◆ **Exercise goal**:
The reply must consist of the complete listing, reproduced exactly, with no images included.
*** Data for review ***
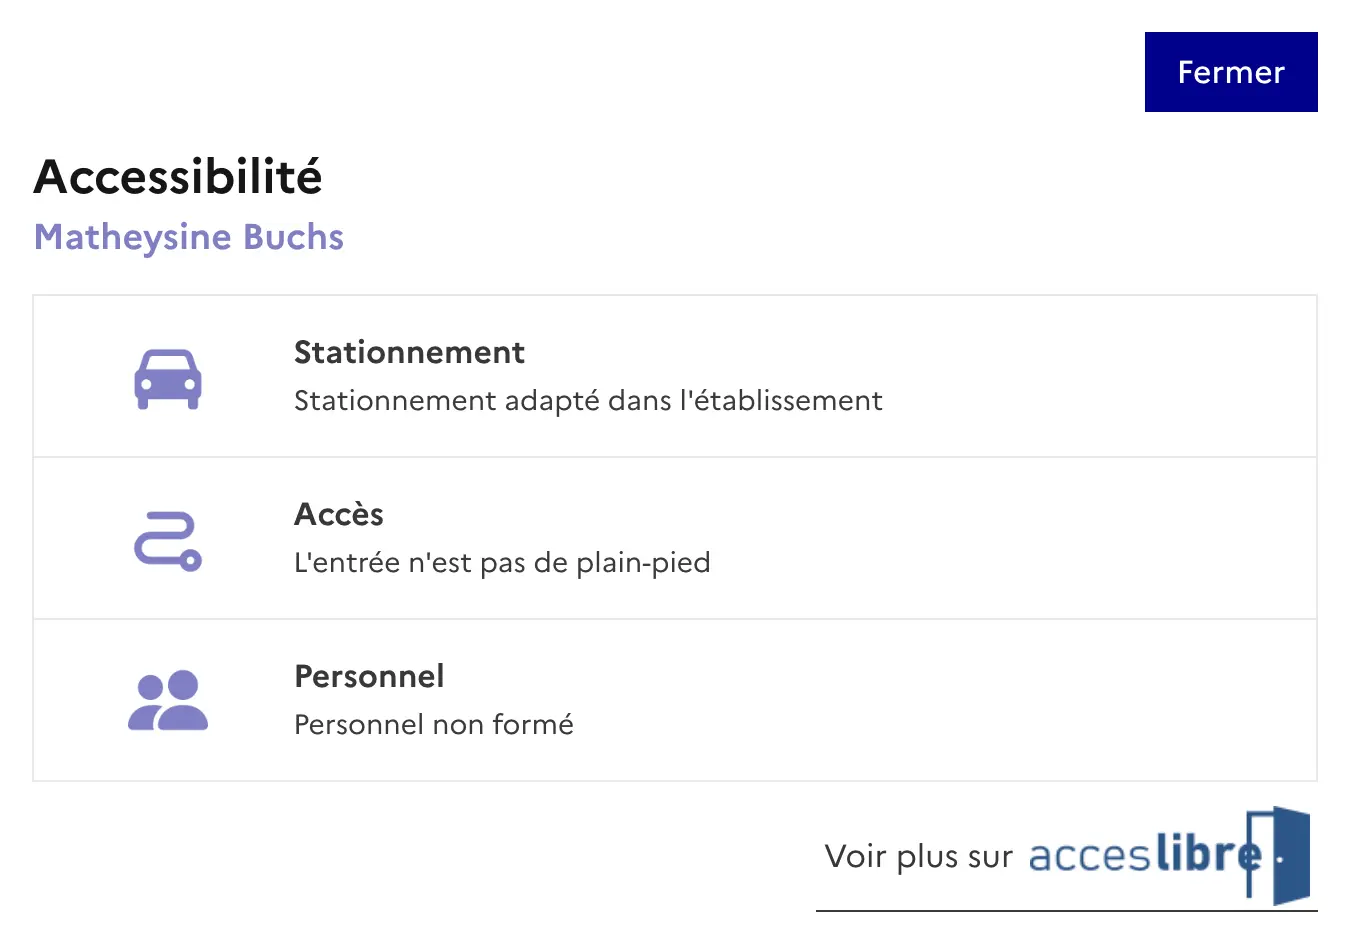
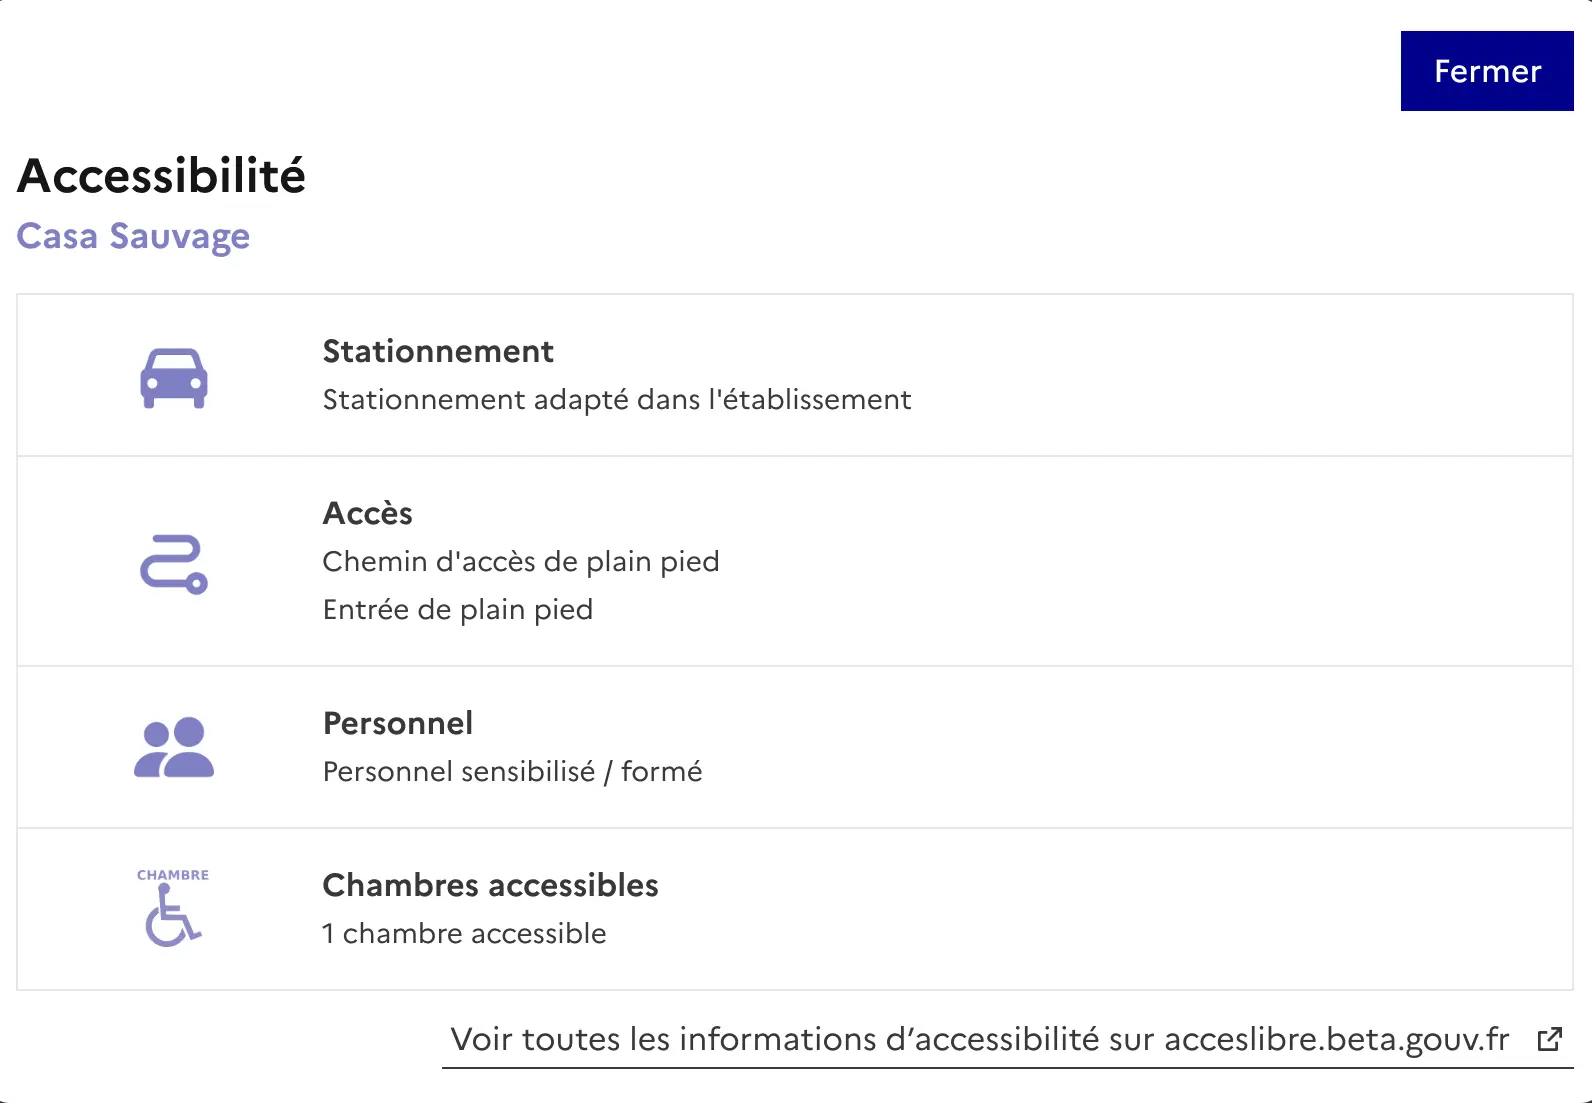
chore: widget texte and rules updates sports equipment + erp pdf updated (#2989)
* chore: widget updates and one case added for sports equipment

* chore: more cases for widget sports equipment and rpa pdf updated

diff --git a/templates/erp/widget/index.html b/templates/erp/widget/index.html
@@ -1,5 +1,4 @@
 {% extends "erp/widget/base.html" %}
-{% load static %}
 {% load i18n %}
 {% block modal_content %}
     <div class="fr-modal__content">
@@ -30,13 +29,9 @@
                href="{{ erp.get_absolute_uri }}"
                rel="noopener"
                target="_blank"
-               aria-label="{% translate "Ouvrir une nouvelle fenêtre vers le site internet Acceslibre" %}"
+               title="{% translate "Voir toutes les informations d’accessibilité sur acceslibre.beta.gouv.fr" %} - {% translate "nouvelle fenêtre" %}"
                class="fr-text--md btn_acceslibre">
-                {% translate "Voir plus sur" %}
-                <img src="{{ base_url }}{% static 'img/logo-acceslibre-widget.png' %}"
-                     alt=""
-                     width="140"
-                     height="50">
+                {% translate "Voir toutes les informations d’accessibilité sur acceslibre.beta.gouv.fr" %}
             </a>
         </p>
     </div>

diff --git a/templates/erp/template_erp_rpa.html b/templates/erp/template_erp_rpa.html
@@ -117,6 +117,24 @@
             padding-left: 12px;
         }
 
+        /* Don't use native bullets: WeasyPrint then tags nested lists as siblings of their parent list item in the PDF, instead of children (read by screen readers) */
+        li {
+            list-style: none;
+            position: relative;
+        }
+
+        li::before {
+            content: "•";
+            position: absolute;
+            right: 100%;
+            padding-right: .3em;
+        }
+
+        ul ul li::before {
+            content: "◦";
+            padding-right: .36em;
+        }
+
         header {
             position: relative;
             display: flex;

diff --git a/tests/erp/test_widget.py b/tests/erp/test_widget.py
@@ -27,11 +27,21 @@ def test_get_widget(client, django_assert_max_num_queries):
 @pytest.mark.parametrize(
     "params, headers, expected_lang, expected_text",
     (
-        ({}, {}, "fr", "Voir plus sur"),
-        ({}, {"HTTP_ACCEPT_LANGUAGE": "en"}, "en", "See more on"),
-        ({"lang": "en"}, {}, "en", "See more on"),
-        ({"lang": "fr"}, {"HTTP_ACCEPT_LANGUAGE": "en"}, "fr", "Voir plus sur"),
-        ({"lang": "xx"}, {"HTTP_ACCEPT_LANGUAGE": "en"}, "en", "See more on"),
+        ({}, {}, "fr", "Voir toutes les informations d’accessibilité sur acceslibre.beta.gouv.fr"),
+        ({}, {"HTTP_ACCEPT_LANGUAGE": "en"}, "en", "See all accessibility information on acceslibre.beta.gouv.fr"),
+        ({"lang": "en"}, {}, "en", "See all accessibility information on acceslibre.beta.gouv.fr"),
+        (
+            {"lang": "fr"},
+            {"HTTP_ACCEPT_LANGUAGE": "en"},
+            "fr",
+            "Voir toutes les informations d’accessibilité sur acceslibre.beta.gouv.fr",
+        ),
+        (
+            {"lang": "xx"},
+            {"HTTP_ACCEPT_LANGUAGE": "en"},
+            "en",
+            "See all accessibility information on acceslibre.beta.gouv.fr",
+        ),
     ),
 )
 def test_get_widget_language(client, params, headers, expected_lang, expected_text):
@@ -168,20 +178,26 @@ def test_get_vestiaires_label(accueil_vestiaires, expected_label):
 
 
 @pytest.mark.parametrize(
-    "individuelles_adaptees, collectives_adaptees, expected_label",
+    "individuelles_adaptees, collectives, collectives_adaptees, expected_label",
     (
-        (None, None, ""),
-        (None, True, ""),
-        (True, None, "Douches individuelles accessibles"),
-        (True, False, "Douches individuelles accessibles"),
-        (False, None, ""),
-        (False, False, "Douches non accessibles"),
-        (False, True, "Douches collectives accessibles"),
+        (True, None, None, "Douches individuelles accessibles"),
+        (True, True, False, "Douches individuelles accessibles"),
+        (False, None, None, ""),
+        (False, False, None, "Douches non accessibles"),
+        (False, True, None, ""),
+        (False, True, False, "Douches non accessibles"),
+        (False, True, True, "Douches collectives accessibles"),
+        (None, None, None, ""),
+        (None, False, None, ""),
+        (None, True, None, ""),
+        (None, True, False, "Douches non accessibles"),
+        (None, True, True, "Douches collectives accessibles"),
     ),
 )
-def test_get_douches_label(individuelles_adaptees, collectives_adaptees, expected_label):
+def test_get_douches_label(individuelles_adaptees, collectives, collectives_adaptees, expected_label):
     access = Accessibilite(
         accueil_douches_individuelles_adaptees=individuelles_adaptees,
+        accueil_douches_collectives=collectives,
         accueil_douches_collectives_adaptees=collectives_adaptees,
     )
 

diff --git a/erp/widget_utils.py b/erp/widget_utils.py
@@ -254,13 +254,16 @@ def get_vestiaires_label(access):
 
 
 def get_douches_label(access):
-    if access.accueil_douches_individuelles_adaptees is True:
+    individuelles_adaptees = access.accueil_douches_individuelles_adaptees
+    if individuelles_adaptees is True:
         return translate("Douches individuelles accessibles")
-    if access.accueil_douches_individuelles_adaptees is not False:
-        return ""
 
+    # Individual showers not accessible or unknown: fall back on collective showers.
     if access.accueil_douches_collectives_adaptees is True:
         return translate("Douches collectives accessibles")
     if access.accueil_douches_collectives_adaptees is False:
+        return translate("Douches non accessibles")
+    # No collective showers is only conclusive when individual showers are known not to be accessible.
+    if access.accueil_douches_collectives is False and individuelles_adaptees is False:
         return translate("Douches non accessibles")
     return ""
*** End of Data for review ***
◆ **Result**:
chore: widget texte and rules updates sports equipment + erp pdf updated (#2989)
* chore: widget updates and one case added for sports equipment

* chore: more cases for widget sports equipment and rpa pdf updated

diff --git a/templates/erp/widget/index.html b/templates/erp/widget/index.html
@@ -1,5 +1,4 @@
 {% extends "erp/widget/base.html" %}
-{% load static %}
 {% load i18n %}
 {% block modal_content %}
     <div class="fr-modal__content">
@@ -30,13 +29,9 @@
                href="{{ erp.get_absolute_uri }}"
                rel="noopener"
                target="_blank"
-               aria-label="{% translate "Ouvrir une nouvelle fenêtre vers le site internet Acceslibre" %}"
+               title="{% translate "Voir toutes les informations d’accessibilité sur acceslibre.beta.gouv.fr" %} - {% translate "nouvelle fenêtre" %}"
                class="fr-text--md btn_acceslibre">
-                {% translate "Voir plus sur" %}
-                <img src="{{ base_url }}{% static 'img/logo-acceslibre-widget.png' %}"
-                     alt=""
-                     width="140"
-                     height="50">
+                {% translate "Voir toutes les informations d’accessibilité sur acceslibre.beta.gouv.fr" %}
             </a>
         </p>
     </div>

diff --git a/templates/erp/template_erp_rpa.html b/templates/erp/template_erp_rpa.html
@@ -117,6 +117,24 @@
             padding-left: 12px;
         }
 
+        /* Don't use native bullets: WeasyPrint then tags nested lists as siblings of their parent list item in the PDF, instead of children (read by screen readers) */
+        li {
+            list-style: none;
+            position: relative;
+        }
+
+        li::before {
+            content: "•";
+            position: absolute;
+            right: 100%;
+            padding-right: .3em;
+        }
+
+        ul ul li::before {
+            content: "◦";
+            padding-right: .36em;
+        }
+
         header {
             position: relative;
             display: flex;

diff --git a/tests/erp/test_widget.py b/tests/erp/test_widget.py
@@ -27,11 +27,21 @@ def test_get_widget(client, django_assert_max_num_queries):
 @pytest.mark.parametrize(
     "params, headers, expected_lang, expected_text",
     (
-        ({}, {}, "fr", "Voir plus sur"),
-        ({}, {"HTTP_ACCEPT_LANGUAGE": "en"}, "en", "See more on"),
-        ({"lang": "en"}, {}, "en", "See more on"),
-        ({"lang": "fr"}, {"HTTP_ACCEPT_LANGUAGE": "en"}, "fr", "Voir plus sur"),
-        ({"lang": "xx"}, {"HTTP_ACCEPT_LANGUAGE": "en"}, "en", "See more on"),
+        ({}, {}, "fr", "Voir toutes les informations d’accessibilité sur acceslibre.beta.gouv.fr"),
+        ({}, {"HTTP_ACCEPT_LANGUAGE": "en"}, "en", "See all accessibility information on acceslibre.beta.gouv.fr"),
+        ({"lang": "en"}, {}, "en", "See all accessibility information on acceslibre.beta.gouv.fr"),
+        (
+            {"lang": "fr"},
+            {"HTTP_ACCEPT_LANGUAGE": "en"},
+            "fr",
+            "Voir toutes les informations d’accessibilité sur acceslibre.beta.gouv.fr",
+        ),
+        (
+            {"lang": "xx"},
+            {"HTTP_ACCEPT_LANGUAGE": "en"},
+            "en",
+            "See all accessibility information on acceslibre.beta.gouv.fr",
+        ),
     ),
 )
 def test_get_widget_language(client, params, headers, expected_lang, expected_text):
@@ -168,20 +178,26 @@ def test_get_vestiaires_label(accueil_vestiaires, expected_label):
 
 
 @pytest.mark.parametrize(
-    "individuelles_adaptees, collectives_adaptees, expected_label",
+    "individuelles_adaptees, collectives, collectives_adaptees, expected_label",
     (
-        (None, None, ""),
-        (None, True, ""),
-        (True, None, "Douches individuelles accessibles"),
-        (True, False, "Douches individuelles accessibles"),
-        (False, None, ""),
-        (False, False, "Douches non accessibles"),
-        (False, True, "Douches collectives accessibles"),
+        (True, None, None, "Douches individuelles accessibles"),
+        (True, True, False, "Douches individuelles accessibles"),
+        (False, None, None, ""),
+        (False, False, None, "Douches non accessibles"),
+        (False, True, None, ""),
+        (False, True, False, "Douches non accessibles"),
+        (False, True, True, "Douches collectives accessibles"),
+        (None, None, None, ""),
+        (None, False, None, ""),
+        (None, True, None, ""),
+        (None, True, False, "Douches non accessibles"),
+        (None, True, True, "Douches collectives accessibles"),
     ),
 )
-def test_get_douches_label(individuelles_adaptees, collectives_adaptees, expected_label):
+def test_get_douches_label(individuelles_adaptees, collectives, collectives_adaptees, expected_label):
     access = Accessibilite(
         accueil_douches_individuelles_adaptees=individuelles_adaptees,
+        accueil_douches_collectives=collectives,
         accueil_douches_collectives_adaptees=collectives_adaptees,
     )
 

diff --git a/erp/widget_utils.py b/erp/widget_utils.py
@@ -254,13 +254,16 @@ def get_vestiaires_label(access):
 
 
 def get_douches_label(access):
-    if access.accueil_douches_individuelles_adaptees is True:
+    individuelles_adaptees = access.accueil_douches_individuelles_adaptees
+    if individuelles_adaptees is True:
         return translate("Douches individuelles accessibles")
-    if access.accueil_douches_individuelles_adaptees is not False:
-        return ""
 
+    # Individual showers not accessible or unknown: fall back on collective showers.
     if access.accueil_douches_collectives_adaptees is True:
         return translate("Douches collectives accessibles")
     if access.accueil_douches_collectives_adaptees is False:
+        return translate("Douches non accessibles")
+    # No collective showers is only conclusive when individual showers are known not to be accessible.
+    if access.accueil_douches_collectives is False and individuelles_adaptees is False:
         return translate("Douches non accessibles")
     return ""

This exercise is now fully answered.